| THE TASK |
From the records below, please return each line that holds the word "POLICY".

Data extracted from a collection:
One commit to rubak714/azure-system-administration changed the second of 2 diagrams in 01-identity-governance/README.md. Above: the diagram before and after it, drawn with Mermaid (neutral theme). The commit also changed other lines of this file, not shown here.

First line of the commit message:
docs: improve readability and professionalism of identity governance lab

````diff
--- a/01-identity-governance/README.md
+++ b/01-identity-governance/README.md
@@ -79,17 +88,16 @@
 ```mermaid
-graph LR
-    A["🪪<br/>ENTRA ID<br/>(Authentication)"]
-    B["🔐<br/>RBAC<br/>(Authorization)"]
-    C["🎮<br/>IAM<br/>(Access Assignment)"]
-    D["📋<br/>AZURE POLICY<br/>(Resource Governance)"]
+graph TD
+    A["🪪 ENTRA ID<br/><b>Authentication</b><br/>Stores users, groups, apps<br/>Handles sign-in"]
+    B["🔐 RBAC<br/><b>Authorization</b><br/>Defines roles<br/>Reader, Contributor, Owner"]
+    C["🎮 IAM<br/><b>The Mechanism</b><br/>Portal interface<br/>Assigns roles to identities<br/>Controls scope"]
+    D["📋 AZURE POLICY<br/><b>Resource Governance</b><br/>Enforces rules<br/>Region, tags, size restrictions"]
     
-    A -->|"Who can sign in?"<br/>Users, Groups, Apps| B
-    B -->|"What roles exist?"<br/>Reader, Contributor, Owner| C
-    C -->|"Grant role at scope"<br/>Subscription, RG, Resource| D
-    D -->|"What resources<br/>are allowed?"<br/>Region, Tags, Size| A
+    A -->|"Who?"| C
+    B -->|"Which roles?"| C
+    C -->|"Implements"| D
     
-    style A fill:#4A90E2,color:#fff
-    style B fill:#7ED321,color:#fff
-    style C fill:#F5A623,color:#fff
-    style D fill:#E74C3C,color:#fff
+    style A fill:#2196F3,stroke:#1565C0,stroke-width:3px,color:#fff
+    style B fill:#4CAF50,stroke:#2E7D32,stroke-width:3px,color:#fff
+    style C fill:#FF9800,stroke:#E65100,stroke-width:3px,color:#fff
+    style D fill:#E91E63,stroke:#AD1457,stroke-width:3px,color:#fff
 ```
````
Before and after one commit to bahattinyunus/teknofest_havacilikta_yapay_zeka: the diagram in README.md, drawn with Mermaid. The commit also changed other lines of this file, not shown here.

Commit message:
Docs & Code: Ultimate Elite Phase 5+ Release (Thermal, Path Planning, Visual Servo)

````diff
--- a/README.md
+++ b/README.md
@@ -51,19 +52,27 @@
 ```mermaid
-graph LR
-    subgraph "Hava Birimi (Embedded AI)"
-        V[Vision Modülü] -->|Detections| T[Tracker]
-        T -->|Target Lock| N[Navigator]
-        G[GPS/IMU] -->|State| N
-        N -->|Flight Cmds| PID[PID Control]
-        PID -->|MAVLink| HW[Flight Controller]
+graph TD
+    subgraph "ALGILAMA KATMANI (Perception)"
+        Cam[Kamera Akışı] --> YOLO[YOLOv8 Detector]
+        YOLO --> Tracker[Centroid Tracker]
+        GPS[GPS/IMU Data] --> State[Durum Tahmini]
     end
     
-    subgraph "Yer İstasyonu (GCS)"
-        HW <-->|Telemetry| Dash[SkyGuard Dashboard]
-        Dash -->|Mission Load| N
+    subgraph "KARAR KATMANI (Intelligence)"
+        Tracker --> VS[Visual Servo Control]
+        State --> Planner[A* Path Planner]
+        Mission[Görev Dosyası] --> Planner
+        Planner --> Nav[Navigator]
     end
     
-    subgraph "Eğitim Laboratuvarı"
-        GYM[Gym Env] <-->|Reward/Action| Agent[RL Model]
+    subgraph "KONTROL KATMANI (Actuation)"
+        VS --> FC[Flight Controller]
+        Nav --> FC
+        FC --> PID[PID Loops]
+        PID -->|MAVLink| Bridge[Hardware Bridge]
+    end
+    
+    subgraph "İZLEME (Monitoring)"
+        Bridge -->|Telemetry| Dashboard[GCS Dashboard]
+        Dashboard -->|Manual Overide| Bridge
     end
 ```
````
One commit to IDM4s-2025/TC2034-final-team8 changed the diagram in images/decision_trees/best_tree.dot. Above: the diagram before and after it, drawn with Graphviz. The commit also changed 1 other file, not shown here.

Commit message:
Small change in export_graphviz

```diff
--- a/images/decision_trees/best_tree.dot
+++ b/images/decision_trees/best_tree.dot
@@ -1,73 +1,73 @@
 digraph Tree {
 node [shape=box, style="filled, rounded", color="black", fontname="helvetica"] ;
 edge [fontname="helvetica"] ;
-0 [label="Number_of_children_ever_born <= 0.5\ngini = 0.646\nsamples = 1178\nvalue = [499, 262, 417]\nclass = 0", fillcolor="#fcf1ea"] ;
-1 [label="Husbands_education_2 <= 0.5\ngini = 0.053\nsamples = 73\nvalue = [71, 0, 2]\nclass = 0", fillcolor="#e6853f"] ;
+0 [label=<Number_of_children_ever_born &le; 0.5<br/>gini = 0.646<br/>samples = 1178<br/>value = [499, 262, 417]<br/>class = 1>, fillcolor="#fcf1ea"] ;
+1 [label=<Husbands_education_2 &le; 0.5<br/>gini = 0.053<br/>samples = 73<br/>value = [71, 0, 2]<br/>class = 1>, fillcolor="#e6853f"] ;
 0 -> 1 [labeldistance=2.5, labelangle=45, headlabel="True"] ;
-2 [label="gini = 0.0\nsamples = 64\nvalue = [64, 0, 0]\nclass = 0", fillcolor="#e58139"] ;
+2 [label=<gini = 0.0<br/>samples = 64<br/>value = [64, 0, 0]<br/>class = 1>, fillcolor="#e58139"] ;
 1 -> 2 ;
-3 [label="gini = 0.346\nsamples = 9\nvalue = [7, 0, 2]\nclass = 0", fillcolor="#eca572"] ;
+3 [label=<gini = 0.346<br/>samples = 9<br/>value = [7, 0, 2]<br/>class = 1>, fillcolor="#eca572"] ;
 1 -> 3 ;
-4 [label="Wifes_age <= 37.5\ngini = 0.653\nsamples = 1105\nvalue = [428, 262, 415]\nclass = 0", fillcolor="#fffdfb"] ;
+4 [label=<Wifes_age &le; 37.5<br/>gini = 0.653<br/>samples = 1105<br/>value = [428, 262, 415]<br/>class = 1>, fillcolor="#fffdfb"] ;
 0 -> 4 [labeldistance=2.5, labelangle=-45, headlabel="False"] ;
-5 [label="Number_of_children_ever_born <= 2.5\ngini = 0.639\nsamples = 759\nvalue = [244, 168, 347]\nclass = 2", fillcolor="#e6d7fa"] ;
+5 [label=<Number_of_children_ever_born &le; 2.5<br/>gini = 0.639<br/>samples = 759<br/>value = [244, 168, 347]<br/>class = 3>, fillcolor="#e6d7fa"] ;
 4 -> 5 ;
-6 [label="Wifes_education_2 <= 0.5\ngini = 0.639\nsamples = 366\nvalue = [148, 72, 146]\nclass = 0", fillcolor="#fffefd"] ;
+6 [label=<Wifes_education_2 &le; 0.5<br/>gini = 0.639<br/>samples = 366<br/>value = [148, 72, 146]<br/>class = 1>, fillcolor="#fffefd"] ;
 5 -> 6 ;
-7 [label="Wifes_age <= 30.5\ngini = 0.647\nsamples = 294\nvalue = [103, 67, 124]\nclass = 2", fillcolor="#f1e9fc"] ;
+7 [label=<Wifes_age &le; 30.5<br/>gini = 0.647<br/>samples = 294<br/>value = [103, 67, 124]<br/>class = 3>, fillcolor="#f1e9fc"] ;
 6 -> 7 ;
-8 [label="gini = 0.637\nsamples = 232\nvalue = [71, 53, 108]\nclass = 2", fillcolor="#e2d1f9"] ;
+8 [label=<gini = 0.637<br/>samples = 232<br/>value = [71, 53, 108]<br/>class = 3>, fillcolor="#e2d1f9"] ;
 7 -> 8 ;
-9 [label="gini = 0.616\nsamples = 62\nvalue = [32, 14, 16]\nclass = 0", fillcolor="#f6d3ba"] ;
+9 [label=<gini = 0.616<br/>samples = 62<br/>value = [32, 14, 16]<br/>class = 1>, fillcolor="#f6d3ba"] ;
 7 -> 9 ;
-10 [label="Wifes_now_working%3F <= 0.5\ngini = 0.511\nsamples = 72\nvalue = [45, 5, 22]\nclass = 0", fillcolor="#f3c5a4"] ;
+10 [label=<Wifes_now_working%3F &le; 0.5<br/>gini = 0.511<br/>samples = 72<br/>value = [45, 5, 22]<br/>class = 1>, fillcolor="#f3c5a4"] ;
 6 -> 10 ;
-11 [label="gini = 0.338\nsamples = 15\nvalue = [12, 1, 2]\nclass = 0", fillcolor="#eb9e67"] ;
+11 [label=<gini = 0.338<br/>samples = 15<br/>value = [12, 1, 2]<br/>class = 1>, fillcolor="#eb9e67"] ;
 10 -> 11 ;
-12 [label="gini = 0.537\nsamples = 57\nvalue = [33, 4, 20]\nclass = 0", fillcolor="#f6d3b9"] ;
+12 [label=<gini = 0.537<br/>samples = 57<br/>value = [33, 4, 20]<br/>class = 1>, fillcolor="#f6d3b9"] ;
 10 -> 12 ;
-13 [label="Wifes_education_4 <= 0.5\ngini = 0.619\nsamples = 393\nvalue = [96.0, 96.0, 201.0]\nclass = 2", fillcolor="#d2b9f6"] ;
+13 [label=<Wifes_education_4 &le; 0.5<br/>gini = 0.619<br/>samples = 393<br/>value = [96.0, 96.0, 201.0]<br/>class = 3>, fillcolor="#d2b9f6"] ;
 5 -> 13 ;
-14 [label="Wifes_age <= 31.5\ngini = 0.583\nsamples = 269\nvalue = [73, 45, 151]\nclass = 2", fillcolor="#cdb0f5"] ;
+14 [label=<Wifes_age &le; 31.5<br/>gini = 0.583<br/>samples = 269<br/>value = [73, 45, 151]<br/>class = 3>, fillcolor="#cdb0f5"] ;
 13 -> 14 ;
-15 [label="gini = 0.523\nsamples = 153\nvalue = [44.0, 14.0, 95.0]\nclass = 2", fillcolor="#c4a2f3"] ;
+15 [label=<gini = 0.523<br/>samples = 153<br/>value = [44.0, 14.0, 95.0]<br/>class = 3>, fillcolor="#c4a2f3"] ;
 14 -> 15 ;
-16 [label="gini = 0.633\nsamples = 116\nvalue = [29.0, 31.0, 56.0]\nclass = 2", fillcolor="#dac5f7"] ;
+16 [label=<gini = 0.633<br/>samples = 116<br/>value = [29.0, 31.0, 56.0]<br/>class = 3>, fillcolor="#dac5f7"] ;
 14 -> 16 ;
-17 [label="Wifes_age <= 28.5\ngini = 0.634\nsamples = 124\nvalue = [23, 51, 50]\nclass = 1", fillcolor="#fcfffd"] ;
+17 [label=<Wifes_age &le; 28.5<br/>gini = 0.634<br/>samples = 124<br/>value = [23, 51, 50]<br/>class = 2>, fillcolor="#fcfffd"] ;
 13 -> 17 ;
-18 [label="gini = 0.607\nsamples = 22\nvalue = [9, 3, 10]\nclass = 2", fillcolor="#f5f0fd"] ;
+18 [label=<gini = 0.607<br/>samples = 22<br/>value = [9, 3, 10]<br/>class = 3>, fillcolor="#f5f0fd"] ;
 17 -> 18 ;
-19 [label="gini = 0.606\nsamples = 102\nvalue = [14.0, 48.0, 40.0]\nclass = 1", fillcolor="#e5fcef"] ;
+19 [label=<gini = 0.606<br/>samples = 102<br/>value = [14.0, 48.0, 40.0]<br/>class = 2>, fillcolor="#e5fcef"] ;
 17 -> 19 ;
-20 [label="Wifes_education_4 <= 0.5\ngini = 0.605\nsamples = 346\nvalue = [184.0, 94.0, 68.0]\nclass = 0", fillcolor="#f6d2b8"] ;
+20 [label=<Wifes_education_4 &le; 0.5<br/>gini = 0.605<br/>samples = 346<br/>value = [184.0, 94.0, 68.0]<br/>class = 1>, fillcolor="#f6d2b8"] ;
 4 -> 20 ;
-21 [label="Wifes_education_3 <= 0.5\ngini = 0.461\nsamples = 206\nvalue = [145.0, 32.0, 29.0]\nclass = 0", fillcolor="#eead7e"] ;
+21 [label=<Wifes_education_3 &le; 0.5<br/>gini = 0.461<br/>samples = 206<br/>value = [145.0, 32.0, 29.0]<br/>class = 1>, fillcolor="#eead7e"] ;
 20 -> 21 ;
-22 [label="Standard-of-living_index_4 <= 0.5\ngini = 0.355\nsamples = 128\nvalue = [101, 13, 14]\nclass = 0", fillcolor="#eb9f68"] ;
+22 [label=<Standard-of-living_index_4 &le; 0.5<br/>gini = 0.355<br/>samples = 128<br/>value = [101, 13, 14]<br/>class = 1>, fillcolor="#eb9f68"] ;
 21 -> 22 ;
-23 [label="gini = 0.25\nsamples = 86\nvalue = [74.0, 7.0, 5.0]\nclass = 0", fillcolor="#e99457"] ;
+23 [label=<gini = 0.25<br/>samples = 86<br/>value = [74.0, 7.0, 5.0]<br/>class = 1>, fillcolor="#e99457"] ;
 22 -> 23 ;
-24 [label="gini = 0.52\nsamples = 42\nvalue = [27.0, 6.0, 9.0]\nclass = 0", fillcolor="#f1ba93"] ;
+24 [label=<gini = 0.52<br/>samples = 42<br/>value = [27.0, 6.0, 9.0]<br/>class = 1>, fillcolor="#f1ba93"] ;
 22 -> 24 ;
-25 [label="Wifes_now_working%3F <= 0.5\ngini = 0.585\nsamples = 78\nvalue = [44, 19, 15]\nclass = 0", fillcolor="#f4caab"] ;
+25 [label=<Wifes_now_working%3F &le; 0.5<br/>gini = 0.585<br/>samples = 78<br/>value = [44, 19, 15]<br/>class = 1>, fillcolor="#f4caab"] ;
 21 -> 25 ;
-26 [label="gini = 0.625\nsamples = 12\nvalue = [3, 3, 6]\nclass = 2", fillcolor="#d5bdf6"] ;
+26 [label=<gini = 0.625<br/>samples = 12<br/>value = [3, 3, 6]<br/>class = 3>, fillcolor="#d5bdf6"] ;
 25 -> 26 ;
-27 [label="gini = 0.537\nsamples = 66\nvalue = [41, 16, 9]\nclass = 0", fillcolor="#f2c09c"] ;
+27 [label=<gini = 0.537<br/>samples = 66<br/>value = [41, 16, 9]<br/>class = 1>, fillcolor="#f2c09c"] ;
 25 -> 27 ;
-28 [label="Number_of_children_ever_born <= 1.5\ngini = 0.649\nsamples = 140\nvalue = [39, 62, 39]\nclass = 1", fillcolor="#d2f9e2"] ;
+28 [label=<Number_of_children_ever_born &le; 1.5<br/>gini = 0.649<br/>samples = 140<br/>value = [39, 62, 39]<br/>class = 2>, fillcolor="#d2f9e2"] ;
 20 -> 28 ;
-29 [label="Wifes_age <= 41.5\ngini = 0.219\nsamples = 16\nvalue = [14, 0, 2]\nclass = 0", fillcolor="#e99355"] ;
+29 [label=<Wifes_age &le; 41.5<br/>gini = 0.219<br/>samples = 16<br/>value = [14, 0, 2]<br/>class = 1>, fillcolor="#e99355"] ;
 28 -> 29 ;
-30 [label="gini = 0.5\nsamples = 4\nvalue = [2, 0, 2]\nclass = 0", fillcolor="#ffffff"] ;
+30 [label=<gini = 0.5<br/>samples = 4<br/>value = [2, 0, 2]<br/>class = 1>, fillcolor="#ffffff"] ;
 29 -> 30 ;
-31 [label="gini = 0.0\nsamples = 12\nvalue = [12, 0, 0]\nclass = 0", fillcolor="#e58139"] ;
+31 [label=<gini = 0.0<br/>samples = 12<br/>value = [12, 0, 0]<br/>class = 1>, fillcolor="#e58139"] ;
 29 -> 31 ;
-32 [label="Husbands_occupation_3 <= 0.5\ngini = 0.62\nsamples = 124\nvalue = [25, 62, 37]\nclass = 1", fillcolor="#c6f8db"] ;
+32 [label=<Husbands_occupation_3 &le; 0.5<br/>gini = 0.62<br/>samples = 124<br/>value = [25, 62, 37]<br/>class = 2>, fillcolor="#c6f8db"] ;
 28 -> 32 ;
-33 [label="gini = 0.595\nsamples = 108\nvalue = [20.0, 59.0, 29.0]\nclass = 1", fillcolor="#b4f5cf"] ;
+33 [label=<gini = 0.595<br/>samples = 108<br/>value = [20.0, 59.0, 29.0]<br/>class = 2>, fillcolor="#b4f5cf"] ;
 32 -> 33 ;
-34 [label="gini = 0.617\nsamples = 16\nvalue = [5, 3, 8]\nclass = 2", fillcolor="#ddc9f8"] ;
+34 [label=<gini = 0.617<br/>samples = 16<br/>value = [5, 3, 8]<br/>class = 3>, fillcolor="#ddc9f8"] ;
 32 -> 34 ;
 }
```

| RESPONSE |
-    D["📋<br/>AZURE POLICY<br/>(Resource Governance)"]
+    D["📋 AZURE POLICY<br/><b>Resource Governance</b><br/>Enforces rules<br/>Region, tags, size restrictions"]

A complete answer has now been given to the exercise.